Data extracts:
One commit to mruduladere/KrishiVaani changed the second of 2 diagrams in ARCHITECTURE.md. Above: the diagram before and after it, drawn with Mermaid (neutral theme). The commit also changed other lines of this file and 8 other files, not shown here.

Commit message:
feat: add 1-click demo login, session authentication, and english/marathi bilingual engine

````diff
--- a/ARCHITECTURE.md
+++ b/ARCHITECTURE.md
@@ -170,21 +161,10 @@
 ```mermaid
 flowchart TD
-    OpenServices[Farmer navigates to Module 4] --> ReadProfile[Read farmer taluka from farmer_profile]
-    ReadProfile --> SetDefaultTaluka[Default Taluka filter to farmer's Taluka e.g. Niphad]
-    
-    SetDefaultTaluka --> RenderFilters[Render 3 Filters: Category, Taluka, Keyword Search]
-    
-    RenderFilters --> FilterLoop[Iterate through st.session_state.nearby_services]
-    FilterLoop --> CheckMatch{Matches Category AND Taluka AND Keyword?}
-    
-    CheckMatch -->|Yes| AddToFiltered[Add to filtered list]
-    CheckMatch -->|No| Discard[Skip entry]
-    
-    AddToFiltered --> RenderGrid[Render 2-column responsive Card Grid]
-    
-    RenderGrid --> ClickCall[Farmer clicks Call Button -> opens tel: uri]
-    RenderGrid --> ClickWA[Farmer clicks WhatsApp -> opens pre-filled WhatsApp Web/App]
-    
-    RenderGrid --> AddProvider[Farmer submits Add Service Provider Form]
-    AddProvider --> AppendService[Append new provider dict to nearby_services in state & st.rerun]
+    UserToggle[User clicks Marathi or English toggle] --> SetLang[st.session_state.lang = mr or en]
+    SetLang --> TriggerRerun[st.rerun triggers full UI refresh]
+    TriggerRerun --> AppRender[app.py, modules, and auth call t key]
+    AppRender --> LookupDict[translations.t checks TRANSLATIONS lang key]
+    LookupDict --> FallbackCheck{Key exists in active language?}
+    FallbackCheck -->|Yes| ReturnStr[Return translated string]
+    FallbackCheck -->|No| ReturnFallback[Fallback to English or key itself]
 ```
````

Problem to solve:
Reproduce every line from the preceding data in which the word "RenderGrid" can be found.

Exercise output:
-    AddToFiltered --> RenderGrid[Render 2-column responsive Card Grid]
-    RenderGrid --> ClickCall[Farmer clicks Call Button -> opens tel: uri]
-    RenderGrid --> ClickWA[Farmer clicks WhatsApp -> opens pre-filled WhatsApp Web/App]
-    RenderGrid --> AddProvider[Farmer submits Add Service Provider Form]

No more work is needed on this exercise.